(Edit tracking data)
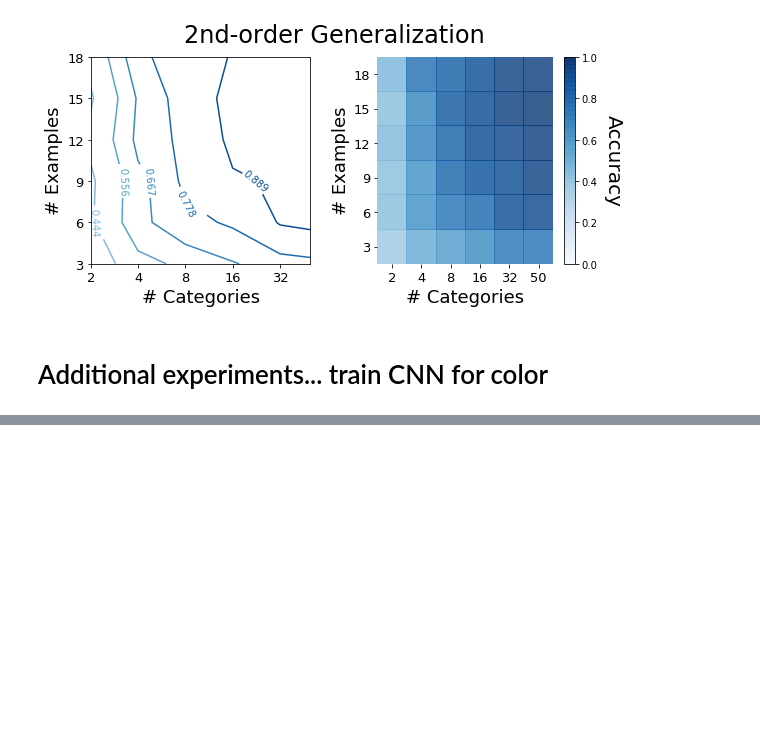
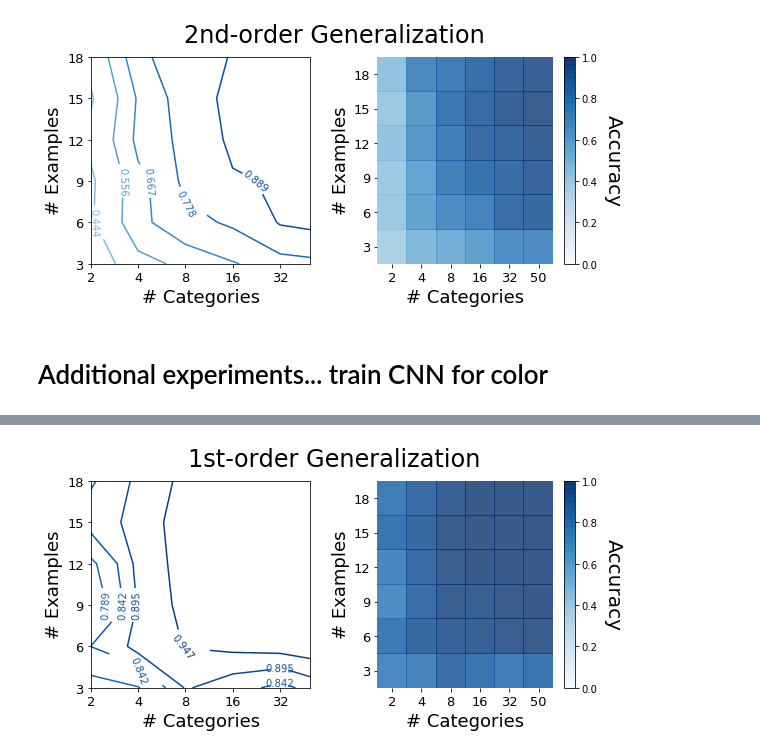
Before and after one commit to rfeinman/learning-to-learn, a Jupyter notebook: notebooks/plot_results_experiments1and2.ipynb, the cells around one changed output, grey strips where cells are left out. Cells and saved outputs as stored; diff of their text form; code cells hidden in the pictures; blank space fills up the shorter version.

```diff
--- a/notebooks/plot_results_experiments1and2.ipynb
+++ b/notebooks/plot_results_experiments1and2.ipynb
@@ -190,3 +283,15 @@ get_df(results_O1.mean(axis=2), category_trials, exemplar_trials)
+# %%
+plot_results(
+    results_O1.mean(axis=2),
+    category_trials,
+    exemplar_trials,
+    title='1st-order Generalization',
+    nb_lines=20,
+    size=(9,4.5),
+    savefile='../../cogsci-paper-arxiv/anc/cnn_o1_acc_color.pdf'
+)
+# %% [output]
+[figure, added]
 # %%
 print('2nd-order: ')
 get_df(results_O2.mean(axis=2), category_trials, exemplar_trials)
```
Also changed, not shown: parts of 13 cells of this notebook.
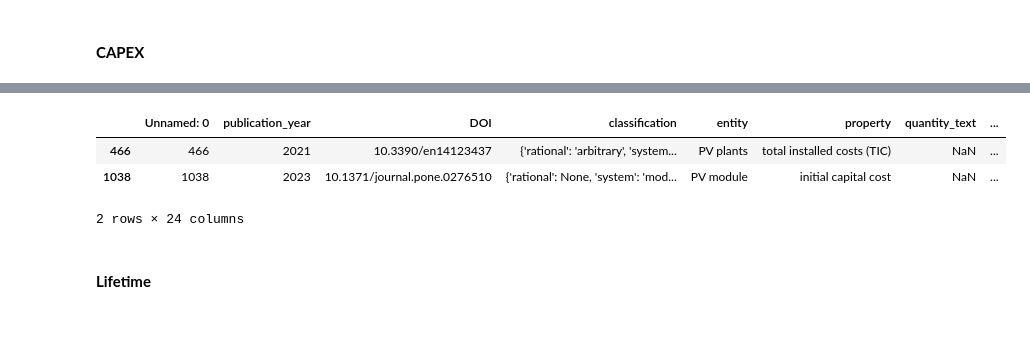
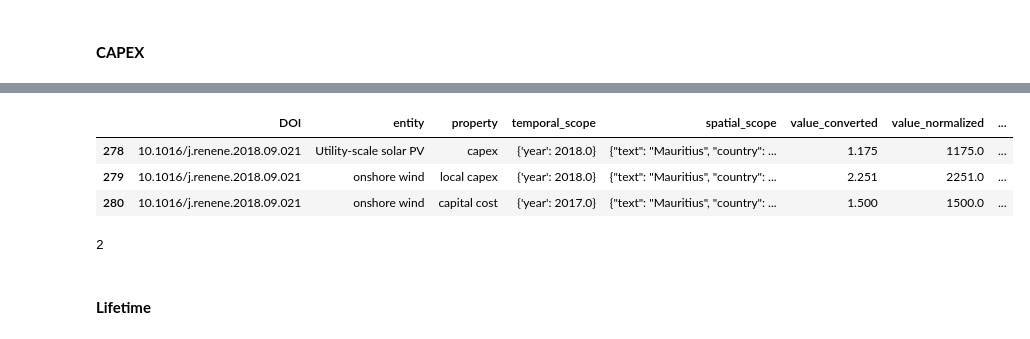
Before and after one commit to FZJ-IEK3-VSA/quinex-energy-system-studies, a Jupyter notebook: notebooks/Step5_TemporalVisualisation.ipynb, the cells around one changed output, grey strips where cells are left out. Cells and saved outputs as stored; diff of their text form; code cells hidden in the pictures.

```diff
--- a/notebooks/Step5_TemporalVisualisation.ipynb
+++ b/notebooks/Step5_TemporalVisualisation.ipynb
@@ -53,7 +48,11 @@ Name: count, dtype: int64
+# %%
+cost_capex[(cost_capex["spatial_scope"].notnull()) & (cost_capex["temporal_scope"].notna()) & (cost_capex["DOI"] == "10.1016/j.renene.2018.09.021")][['DOI', 'entity', 'property', 'temporal_scope', 'spatial_scope', 'value_converted', 'value_normalized', 'unit_normalized', 'classification', 'author_countries', 'quote', 'references']].head(30)
+# %% [output]
+|  | DOI | entity | property | temporal_scope | spatial_scope | value_converted | value_normalized | ... |
+| 278 | 10.1016/j.renene.2018.09.021 | Utility-scale solar PV | capex | {'year': 2018.0} | {"text": "Mauritius", "country": ... | 1.175 | 1175.0 | ... |
+| 279 | 10.1016/j.renene.2018.09.021 | onshore wind | local capex | {'year': 2018.0} | {"text": "Mauritius", "country": ... | 2.251 | 2251.0 | ... |
+| 280 | 10.1016/j.renene.2018.09.021 | onshore wind | capital cost | {'year': 2017.0} | {"text": "Mauritius", "country": ... | 1.500 | 1500.0 | ... |
 # %%
-cost_capex[cost_capex["references"].apply(contains_irena)]
+len(cost_capex[cost_capex["references"].apply(lambda ref: reference_contains_term(ref, term="irena"))])
 # %% [output]
-|  | Unnamed: 0 | publication_year | DOI | classification | entity | property | quantity_text | ... |
-| 466 | 466 | 2021 | 10.3390/en14123437 | {'rational': 'arbitrary', 'system... | PV plants | total installed costs (TIC) | NaN | ... |
-| 1038 | 1038 | 2023 | 10.1371/journal.pone.0276510 | {'rational': None, 'system': 'mod... | PV module | initial capital cost | NaN | ... |
-2 rows × 24 columns
+2
```
Also changed, not shown: parts of 26 cells of this notebook, 8 other files.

◆ YOUR INSTRUCTIONS
What is needed is a word-for-word restatement of the entries, minus any pictures.

◆ FINISHED EXERCISE
Before and after one commit to rfeinman/learning-to-learn, a Jupyter notebook: notebooks/plot_results_experiments1and2.ipynb, the cells around one changed output, grey strips where cells are left out. Cells and saved outputs as stored; diff of their text form; code cells hidden in the pictures; blank space fills up the shorter version.

```diff
--- a/notebooks/plot_results_experiments1and2.ipynb
+++ b/notebooks/plot_results_experiments1and2.ipynb
@@ -190,3 +283,15 @@ get_df(results_O1.mean(axis=2), category_trials, exemplar_trials)
+# %%
+plot_results(
+    results_O1.mean(axis=2),
+    category_trials,
+    exemplar_trials,
+    title='1st-order Generalization',
+    nb_lines=20,
+    size=(9,4.5),
+    savefile='../../cogsci-paper-arxiv/anc/cnn_o1_acc_color.pdf'
+)
+# %% [output]
+[figure, added]
 # %%
 print('2nd-order: ')
 get_df(results_O2.mean(axis=2), category_trials, exemplar_trials)
```
Also changed, not shown: parts of 13 cells of this notebook.
Before and after one commit to FZJ-IEK3-VSA/quinex-energy-system-studies, a Jupyter notebook: notebooks/Step5_TemporalVisualisation.ipynb, the cells around one changed output, grey strips where cells are left out. Cells and saved outputs as stored; diff of their text form; code cells hidden in the pictures.

```diff
--- a/notebooks/Step5_TemporalVisualisation.ipynb
+++ b/notebooks/Step5_TemporalVisualisation.ipynb
@@ -53,7 +48,11 @@ Name: count, dtype: int64
+# %%
+cost_capex[(cost_capex["spatial_scope"].notnull()) & (cost_capex["temporal_scope"].notna()) & (cost_capex["DOI"] == "10.1016/j.renene.2018.09.021")][['DOI', 'entity', 'property', 'temporal_scope', 'spatial_scope', 'value_converted', 'value_normalized', 'unit_normalized', 'classification', 'author_countries', 'quote', 'references']].head(30)
+# %% [output]
+|  | DOI | entity | property | temporal_scope | spatial_scope | value_converted | value_normalized | ... |
+| 278 | 10.1016/j.renene.2018.09.021 | Utility-scale solar PV | capex | {'year': 2018.0} | {"text": "Mauritius", "country": ... | 1.175 | 1175.0 | ... |
+| 279 | 10.1016/j.renene.2018.09.021 | onshore wind | local capex | {'year': 2018.0} | {"text": "Mauritius", "country": ... | 2.251 | 2251.0 | ... |
+| 280 | 10.1016/j.renene.2018.09.021 | onshore wind | capital cost | {'year': 2017.0} | {"text": "Mauritius", "country": ... | 1.500 | 1500.0 | ... |
 # %%
-cost_capex[cost_capex["references"].apply(contains_irena)]
+len(cost_capex[cost_capex["references"].apply(lambda ref: reference_contains_term(ref, term="irena"))])
 # %% [output]
-|  | Unnamed: 0 | publication_year | DOI | classification | entity | property | quantity_text | ... |
-| 466 | 466 | 2021 | 10.3390/en14123437 | {'rational': 'arbitrary', 'system... | PV plants | total installed costs (TIC) | NaN | ... |
-| 1038 | 1038 | 2023 | 10.1371/journal.pone.0276510 | {'rational': None, 'system': 'mod... | PV module | initial capital cost | NaN | ... |
-2 rows × 24 columns
+2
```
Also changed, not shown: parts of 26 cells of this notebook, 8 other files.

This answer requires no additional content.